The single issue that linked much of what they talked about is product vs. performance — an issue, I realized, that bedevils music more than any other art form. The first question, for example, was which is preferable: A crystalline-perfect studio version of a work (more than likely achieved through multiple takes and post-production engineering) or a live performance that, although technically flawed, still has more color, more personality?
It’s a question that rarely arises in other art forms at such a fundamental level. Just about any art has elements of product and performance. A novel can have “performative” aspects to it, as we critics like to say, and many poets, since the days of declaiming bards to the age of slams, have made a name for themselves as public performers. But ultimately in literature, what’s judged, what lasts, is what’s in print.
The visual arts are also mainly static and preserved as items. To be sure, there are various kinds of “kinetic” sculptures and video installations, but the vast majority of visual art works do not exist so much “in time.” They are unchanging, material objects.
In contrast, theater is more ephemeral. Although there are stage dramas and Broadway musicals that exist in film and video copies, they’re a comparatively small number. A theater critic mostly deals with live performance.
Classical music deals in both. Any classical music novice has a huge CD canon to contend with just to gain a basic knowledge of his field. And so much of a classical music critic’s workload (and judgment) is tied up with both recordings and live concerts. The only other art form, I’d contend, with a similar relationship with its own past and current life is classical ballet. Ironically, that’s because ballet has such a comparatively small canon; nearly everyone interested in ballet can judge the newest manifestation based on knowledge of several Swan Lakes, Nutcrackers and Sleeping Beauties.
With this division in mind — is it live or is it Memorex? — it was interesting to see where (or how) the different critics arranged themselves. At one point, Doug asked about the experience the jury had this week — listening to performances by racing-car drivers and court judges. Does that knowledge of an artist’s background inform one’s listening? Doug cited two chamber orchestras he often hears, one professional and an amateur one made of up cancer caregivers. According to him, the amateurs did not approach the consistency of the professionals. Yet the professionals were, more or less, doing a job, while the medical folk were following a passion. Does a critic let such information influence his review?
Put another way, does life experience directly affect performance?
Mark Swed of the Los Angeles Times (above, left, next to Stearns) repeatedly opted for the human element — he reveled in what individuals bring to music, to this music, performed on this particular date. So much so, Swed practically said that everything and anything was relevant in considering a performance. Needless to say, he objected to the Met’s simulcasts as sterile and lifeless. Stearns, on the other hand, would be the judge to have in a blindfold contest.

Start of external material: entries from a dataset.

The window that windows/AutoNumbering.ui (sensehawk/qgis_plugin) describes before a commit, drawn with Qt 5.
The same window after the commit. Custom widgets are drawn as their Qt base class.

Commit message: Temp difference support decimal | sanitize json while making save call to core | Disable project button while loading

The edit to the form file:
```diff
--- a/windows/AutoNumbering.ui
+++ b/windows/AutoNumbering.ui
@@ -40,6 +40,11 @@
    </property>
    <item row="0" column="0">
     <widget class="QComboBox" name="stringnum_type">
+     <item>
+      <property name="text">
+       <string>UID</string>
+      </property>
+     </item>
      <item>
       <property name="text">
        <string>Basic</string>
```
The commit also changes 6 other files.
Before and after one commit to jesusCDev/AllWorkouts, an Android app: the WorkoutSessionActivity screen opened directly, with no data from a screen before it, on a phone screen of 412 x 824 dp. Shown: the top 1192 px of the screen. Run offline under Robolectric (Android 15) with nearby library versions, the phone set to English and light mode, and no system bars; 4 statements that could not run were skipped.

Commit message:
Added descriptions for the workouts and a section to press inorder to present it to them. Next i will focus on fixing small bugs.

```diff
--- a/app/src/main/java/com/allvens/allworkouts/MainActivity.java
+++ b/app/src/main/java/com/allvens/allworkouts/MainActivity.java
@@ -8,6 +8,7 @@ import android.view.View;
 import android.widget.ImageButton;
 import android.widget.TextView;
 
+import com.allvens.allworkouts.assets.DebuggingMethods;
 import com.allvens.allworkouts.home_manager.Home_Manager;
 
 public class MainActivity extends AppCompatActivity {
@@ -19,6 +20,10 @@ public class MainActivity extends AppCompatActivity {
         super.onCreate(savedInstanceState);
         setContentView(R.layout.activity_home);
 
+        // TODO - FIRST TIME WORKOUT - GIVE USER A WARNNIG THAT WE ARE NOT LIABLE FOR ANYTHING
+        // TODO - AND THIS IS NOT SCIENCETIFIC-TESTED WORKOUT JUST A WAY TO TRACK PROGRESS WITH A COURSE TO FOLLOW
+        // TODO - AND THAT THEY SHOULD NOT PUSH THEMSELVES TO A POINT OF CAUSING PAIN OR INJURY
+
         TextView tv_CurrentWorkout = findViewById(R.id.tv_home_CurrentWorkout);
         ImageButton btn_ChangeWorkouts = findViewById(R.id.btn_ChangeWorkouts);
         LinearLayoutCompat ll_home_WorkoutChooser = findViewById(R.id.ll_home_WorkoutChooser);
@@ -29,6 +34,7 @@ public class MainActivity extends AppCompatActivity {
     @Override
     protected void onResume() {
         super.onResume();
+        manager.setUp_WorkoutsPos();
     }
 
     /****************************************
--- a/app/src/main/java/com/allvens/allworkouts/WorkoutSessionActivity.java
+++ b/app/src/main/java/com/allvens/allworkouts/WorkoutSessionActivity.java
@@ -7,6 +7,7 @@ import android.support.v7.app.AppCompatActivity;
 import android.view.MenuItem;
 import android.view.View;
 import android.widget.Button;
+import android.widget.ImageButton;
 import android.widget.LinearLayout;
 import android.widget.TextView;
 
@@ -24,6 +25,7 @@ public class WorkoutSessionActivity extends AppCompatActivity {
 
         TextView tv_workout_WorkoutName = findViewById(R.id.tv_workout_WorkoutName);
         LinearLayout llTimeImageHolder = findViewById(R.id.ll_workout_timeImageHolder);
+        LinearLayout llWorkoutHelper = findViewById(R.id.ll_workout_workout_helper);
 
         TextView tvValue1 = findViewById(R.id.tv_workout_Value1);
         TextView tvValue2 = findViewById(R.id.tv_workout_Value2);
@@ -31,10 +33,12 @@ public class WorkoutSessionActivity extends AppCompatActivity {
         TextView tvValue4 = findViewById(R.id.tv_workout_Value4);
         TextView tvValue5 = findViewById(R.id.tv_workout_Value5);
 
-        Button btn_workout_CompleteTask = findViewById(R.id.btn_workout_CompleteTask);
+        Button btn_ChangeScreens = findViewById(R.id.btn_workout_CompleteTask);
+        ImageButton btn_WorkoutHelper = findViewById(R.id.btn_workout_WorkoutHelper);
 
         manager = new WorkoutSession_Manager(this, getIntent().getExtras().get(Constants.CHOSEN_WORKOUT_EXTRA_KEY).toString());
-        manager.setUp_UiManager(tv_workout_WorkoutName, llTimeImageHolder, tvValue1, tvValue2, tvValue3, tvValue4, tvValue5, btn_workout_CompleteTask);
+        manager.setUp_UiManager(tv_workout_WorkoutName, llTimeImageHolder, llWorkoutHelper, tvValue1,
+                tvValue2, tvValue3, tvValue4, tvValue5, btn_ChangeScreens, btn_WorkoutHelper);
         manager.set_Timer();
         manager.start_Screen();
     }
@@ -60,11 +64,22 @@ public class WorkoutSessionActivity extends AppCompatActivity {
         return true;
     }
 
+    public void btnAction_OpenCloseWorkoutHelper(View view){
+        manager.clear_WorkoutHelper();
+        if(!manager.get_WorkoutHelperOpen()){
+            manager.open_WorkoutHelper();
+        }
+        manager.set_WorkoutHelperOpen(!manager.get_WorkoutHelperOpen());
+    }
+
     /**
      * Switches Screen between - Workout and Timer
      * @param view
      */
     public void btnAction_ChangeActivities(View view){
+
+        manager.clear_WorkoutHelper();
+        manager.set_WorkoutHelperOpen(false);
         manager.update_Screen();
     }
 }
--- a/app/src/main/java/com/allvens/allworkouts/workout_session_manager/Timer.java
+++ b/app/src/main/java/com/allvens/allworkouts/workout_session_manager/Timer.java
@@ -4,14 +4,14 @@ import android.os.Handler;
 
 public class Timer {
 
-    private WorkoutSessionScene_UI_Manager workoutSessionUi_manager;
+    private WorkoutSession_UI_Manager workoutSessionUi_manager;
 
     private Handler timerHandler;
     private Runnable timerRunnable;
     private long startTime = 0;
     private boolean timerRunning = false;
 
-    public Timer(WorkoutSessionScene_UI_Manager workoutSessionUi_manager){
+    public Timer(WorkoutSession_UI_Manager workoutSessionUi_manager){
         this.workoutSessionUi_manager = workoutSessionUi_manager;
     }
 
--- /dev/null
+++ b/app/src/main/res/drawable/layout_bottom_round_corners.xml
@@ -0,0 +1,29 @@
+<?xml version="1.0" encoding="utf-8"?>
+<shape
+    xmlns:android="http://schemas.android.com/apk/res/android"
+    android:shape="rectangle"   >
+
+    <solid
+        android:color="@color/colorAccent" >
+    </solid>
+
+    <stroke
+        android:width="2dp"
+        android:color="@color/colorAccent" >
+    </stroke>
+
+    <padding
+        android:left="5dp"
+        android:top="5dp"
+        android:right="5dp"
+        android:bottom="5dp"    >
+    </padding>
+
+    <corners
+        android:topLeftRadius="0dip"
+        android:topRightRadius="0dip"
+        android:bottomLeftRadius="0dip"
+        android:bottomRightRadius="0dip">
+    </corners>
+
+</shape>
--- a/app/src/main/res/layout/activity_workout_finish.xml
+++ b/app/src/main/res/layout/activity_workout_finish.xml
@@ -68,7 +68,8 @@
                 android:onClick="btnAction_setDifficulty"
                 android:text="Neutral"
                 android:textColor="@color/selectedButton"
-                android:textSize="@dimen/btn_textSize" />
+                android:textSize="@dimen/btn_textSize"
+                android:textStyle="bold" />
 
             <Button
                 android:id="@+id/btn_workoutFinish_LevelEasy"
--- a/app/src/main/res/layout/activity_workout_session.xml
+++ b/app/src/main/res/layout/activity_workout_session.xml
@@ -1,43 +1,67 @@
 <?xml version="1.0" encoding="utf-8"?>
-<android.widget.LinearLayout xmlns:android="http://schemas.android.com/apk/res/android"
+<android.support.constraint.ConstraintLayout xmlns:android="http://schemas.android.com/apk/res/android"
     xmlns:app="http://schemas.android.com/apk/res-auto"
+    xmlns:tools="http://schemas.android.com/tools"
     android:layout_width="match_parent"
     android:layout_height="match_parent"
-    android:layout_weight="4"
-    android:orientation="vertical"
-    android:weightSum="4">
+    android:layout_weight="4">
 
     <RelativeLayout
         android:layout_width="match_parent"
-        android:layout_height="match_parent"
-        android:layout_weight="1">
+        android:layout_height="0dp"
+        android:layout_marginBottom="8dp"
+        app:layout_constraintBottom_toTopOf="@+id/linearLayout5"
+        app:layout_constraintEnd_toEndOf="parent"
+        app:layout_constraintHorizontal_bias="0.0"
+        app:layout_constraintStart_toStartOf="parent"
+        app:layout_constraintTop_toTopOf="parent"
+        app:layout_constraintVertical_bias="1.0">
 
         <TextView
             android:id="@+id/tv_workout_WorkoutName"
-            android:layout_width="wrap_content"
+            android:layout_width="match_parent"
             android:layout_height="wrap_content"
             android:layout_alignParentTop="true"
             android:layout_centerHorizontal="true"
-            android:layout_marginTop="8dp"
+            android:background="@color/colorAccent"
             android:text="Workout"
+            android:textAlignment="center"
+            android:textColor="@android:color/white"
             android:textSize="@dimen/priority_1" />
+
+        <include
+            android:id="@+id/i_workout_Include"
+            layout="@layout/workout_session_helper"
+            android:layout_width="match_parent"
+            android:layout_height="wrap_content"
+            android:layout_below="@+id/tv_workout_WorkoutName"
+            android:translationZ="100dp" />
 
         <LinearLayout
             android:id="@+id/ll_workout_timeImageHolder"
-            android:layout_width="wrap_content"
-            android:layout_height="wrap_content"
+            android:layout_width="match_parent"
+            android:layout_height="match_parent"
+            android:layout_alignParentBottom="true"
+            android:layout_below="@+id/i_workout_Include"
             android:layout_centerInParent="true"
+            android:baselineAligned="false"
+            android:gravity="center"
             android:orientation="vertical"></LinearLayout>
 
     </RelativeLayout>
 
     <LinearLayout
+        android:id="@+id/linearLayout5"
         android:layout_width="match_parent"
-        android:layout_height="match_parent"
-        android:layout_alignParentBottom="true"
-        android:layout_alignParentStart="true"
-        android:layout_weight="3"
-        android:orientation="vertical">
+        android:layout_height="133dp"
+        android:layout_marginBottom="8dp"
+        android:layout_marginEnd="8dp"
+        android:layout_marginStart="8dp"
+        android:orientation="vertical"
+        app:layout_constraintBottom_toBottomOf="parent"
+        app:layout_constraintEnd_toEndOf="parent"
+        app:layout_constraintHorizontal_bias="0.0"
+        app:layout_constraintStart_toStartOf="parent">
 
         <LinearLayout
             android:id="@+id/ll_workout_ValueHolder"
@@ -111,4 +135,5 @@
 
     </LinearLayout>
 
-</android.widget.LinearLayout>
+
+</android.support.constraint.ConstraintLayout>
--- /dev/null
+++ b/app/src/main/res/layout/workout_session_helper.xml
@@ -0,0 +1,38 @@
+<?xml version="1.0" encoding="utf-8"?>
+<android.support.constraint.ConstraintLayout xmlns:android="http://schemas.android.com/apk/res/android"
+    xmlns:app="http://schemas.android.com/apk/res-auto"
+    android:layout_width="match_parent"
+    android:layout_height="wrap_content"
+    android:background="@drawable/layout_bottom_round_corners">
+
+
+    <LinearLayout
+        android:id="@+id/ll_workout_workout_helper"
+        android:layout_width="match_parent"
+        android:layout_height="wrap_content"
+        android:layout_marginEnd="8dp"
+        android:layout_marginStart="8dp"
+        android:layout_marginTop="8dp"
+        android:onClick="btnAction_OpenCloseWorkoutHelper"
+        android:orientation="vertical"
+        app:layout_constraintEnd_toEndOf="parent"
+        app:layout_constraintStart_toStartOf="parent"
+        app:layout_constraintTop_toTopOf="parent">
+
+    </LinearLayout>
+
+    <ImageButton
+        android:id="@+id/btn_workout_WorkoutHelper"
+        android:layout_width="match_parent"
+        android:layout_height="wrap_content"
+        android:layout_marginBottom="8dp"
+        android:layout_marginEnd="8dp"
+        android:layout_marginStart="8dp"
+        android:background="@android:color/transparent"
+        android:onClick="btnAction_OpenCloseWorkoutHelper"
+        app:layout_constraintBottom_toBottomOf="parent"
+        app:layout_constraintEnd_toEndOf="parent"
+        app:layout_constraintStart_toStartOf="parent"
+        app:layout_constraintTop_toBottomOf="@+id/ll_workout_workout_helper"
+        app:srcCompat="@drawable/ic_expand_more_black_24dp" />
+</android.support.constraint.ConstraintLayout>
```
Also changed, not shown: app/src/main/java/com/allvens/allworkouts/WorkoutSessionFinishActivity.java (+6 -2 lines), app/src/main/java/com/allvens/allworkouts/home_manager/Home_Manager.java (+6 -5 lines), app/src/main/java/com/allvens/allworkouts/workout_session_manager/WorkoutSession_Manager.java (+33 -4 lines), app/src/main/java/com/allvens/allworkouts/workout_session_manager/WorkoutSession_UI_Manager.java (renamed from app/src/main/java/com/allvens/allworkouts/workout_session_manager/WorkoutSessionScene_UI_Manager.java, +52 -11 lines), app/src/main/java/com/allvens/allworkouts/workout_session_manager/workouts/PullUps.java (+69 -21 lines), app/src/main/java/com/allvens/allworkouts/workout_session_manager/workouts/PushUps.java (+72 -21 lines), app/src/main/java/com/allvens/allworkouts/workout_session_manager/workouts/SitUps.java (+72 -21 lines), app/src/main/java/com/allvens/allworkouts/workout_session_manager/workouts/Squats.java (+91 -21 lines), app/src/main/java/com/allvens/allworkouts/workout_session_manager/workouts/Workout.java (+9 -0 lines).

What only matters, he declared with conviction, is what happens when the rubber meets the road.
Philip Kennicott, the Washington Post‘s culture critic, took a more balanced approach. Anything could be relevant — a performer’s background, the occasion of a concert — but it was the critic’s job to determine ultimately what mattered. And to make his case for it.